_WHAT YOU SHOULD DO_
Nothing should be left out when you copy the entries below.

++++ GIVEN INFORMATION ++++

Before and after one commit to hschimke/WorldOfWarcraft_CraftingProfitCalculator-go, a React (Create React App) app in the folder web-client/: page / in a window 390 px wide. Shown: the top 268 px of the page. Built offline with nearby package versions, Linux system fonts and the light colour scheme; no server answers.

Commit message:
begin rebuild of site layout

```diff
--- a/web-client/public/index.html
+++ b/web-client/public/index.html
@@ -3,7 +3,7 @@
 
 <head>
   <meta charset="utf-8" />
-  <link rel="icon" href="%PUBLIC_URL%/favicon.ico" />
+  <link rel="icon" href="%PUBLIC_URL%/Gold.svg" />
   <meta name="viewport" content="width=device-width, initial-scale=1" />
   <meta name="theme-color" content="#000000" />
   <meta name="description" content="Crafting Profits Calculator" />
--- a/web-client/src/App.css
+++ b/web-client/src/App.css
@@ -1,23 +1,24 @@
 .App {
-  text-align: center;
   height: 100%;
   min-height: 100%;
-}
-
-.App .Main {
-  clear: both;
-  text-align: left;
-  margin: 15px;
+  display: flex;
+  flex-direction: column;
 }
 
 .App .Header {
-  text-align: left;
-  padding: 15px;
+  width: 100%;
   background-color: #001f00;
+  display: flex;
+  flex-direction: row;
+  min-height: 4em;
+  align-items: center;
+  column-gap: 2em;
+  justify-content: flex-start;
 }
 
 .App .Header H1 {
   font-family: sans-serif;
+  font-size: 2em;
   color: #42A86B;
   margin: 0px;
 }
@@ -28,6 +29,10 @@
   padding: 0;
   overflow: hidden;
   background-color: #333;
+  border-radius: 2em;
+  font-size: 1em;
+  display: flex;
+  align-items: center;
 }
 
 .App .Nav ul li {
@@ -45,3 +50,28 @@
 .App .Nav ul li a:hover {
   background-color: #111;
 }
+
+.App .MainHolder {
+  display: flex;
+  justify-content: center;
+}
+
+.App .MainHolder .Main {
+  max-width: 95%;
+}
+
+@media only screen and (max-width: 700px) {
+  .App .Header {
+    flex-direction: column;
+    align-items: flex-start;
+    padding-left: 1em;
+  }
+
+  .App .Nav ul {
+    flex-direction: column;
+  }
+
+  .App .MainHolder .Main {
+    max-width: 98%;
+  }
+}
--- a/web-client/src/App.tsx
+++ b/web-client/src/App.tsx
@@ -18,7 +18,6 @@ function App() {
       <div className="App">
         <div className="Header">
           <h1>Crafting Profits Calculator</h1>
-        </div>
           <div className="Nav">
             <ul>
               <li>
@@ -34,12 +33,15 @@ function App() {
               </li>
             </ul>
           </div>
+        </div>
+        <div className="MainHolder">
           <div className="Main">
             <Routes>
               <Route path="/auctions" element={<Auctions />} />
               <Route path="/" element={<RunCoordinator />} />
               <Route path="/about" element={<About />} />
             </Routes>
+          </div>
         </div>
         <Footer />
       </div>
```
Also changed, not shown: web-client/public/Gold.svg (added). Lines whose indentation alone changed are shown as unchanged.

++++

_RESPONSE_
Before and after one commit to hschimke/WorldOfWarcraft_CraftingProfitCalculator-go, a React (Create React App) app in the folder web-client/: page / in a window 390 px wide. Shown: the top 268 px of the page. Built offline with nearby package versions, Linux system fonts and the light colour scheme; no server answers.

Commit message:
begin rebuild of site layout

```diff
--- a/web-client/public/index.html
+++ b/web-client/public/index.html
@@ -3,7 +3,7 @@
 
 <head>
   <meta charset="utf-8" />
-  <link rel="icon" href="%PUBLIC_URL%/favicon.ico" />
+  <link rel="icon" href="%PUBLIC_URL%/Gold.svg" />
   <meta name="viewport" content="width=device-width, initial-scale=1" />
   <meta name="theme-color" content="#000000" />
   <meta name="description" content="Crafting Profits Calculator" />
--- a/web-client/src/App.css
+++ b/web-client/src/App.css
@@ -1,23 +1,24 @@
 .App {
-  text-align: center;
   height: 100%;
   min-height: 100%;
-}
-
-.App .Main {
-  clear: both;
-  text-align: left;
-  margin: 15px;
+  display: flex;
+  flex-direction: column;
 }
 
 .App .Header {
-  text-align: left;
-  padding: 15px;
+  width: 100%;
   background-color: #001f00;
+  display: flex;
+  flex-direction: row;
+  min-height: 4em;
+  align-items: center;
+  column-gap: 2em;
+  justify-content: flex-start;
 }
 
 .App .Header H1 {
   font-family: sans-serif;
+  font-size: 2em;
   color: #42A86B;
   margin: 0px;
 }
@@ -28,6 +29,10 @@
   padding: 0;
   overflow: hidden;
   background-color: #333;
+  border-radius: 2em;
+  font-size: 1em;
+  display: flex;
+  align-items: center;
 }
 
 .App .Nav ul li {
@@ -45,3 +50,28 @@
 .App .Nav ul li a:hover {
   background-color: #111;
 }
+
+.App .MainHolder {
+  display: flex;
+  justify-content: center;
+}
+
+.App .MainHolder .Main {
+  max-width: 95%;
+}
+
+@media only screen and (max-width: 700px) {
+  .App .Header {
+    flex-direction: column;
+    align-items: flex-start;
+    padding-left: 1em;
+  }
+
+  .App .Nav ul {
+    flex-direction: column;
+  }
+
+  .App .MainHolder .Main {
+    max-width: 98%;
+  }
+}
--- a/web-client/src/App.tsx
+++ b/web-client/src/App.tsx
@@ -18,7 +18,6 @@ function App() {
       <div className="App">
         <div className="Header">
           <h1>Crafting Profits Calculator</h1>
-        </div>
           <div className="Nav">
             <ul>
               <li>
@@ -34,12 +33,15 @@ function App() {
               </li>
             </ul>
           </div>
+        </div>
+        <div className="MainHolder">
           <div className="Main">
             <Routes>
               <Route path="/auctions" element={<Auctions />} />
               <Route path="/" element={<RunCoordinator />} />
               <Route path="/about" element={<About />} />
             </Routes>
+          </div>
         </div>
         <Footer />
       </div>
```
Also changed, not shown: web-client/public/Gold.svg (added). Lines whose indentation alone changed are shown as unchanged.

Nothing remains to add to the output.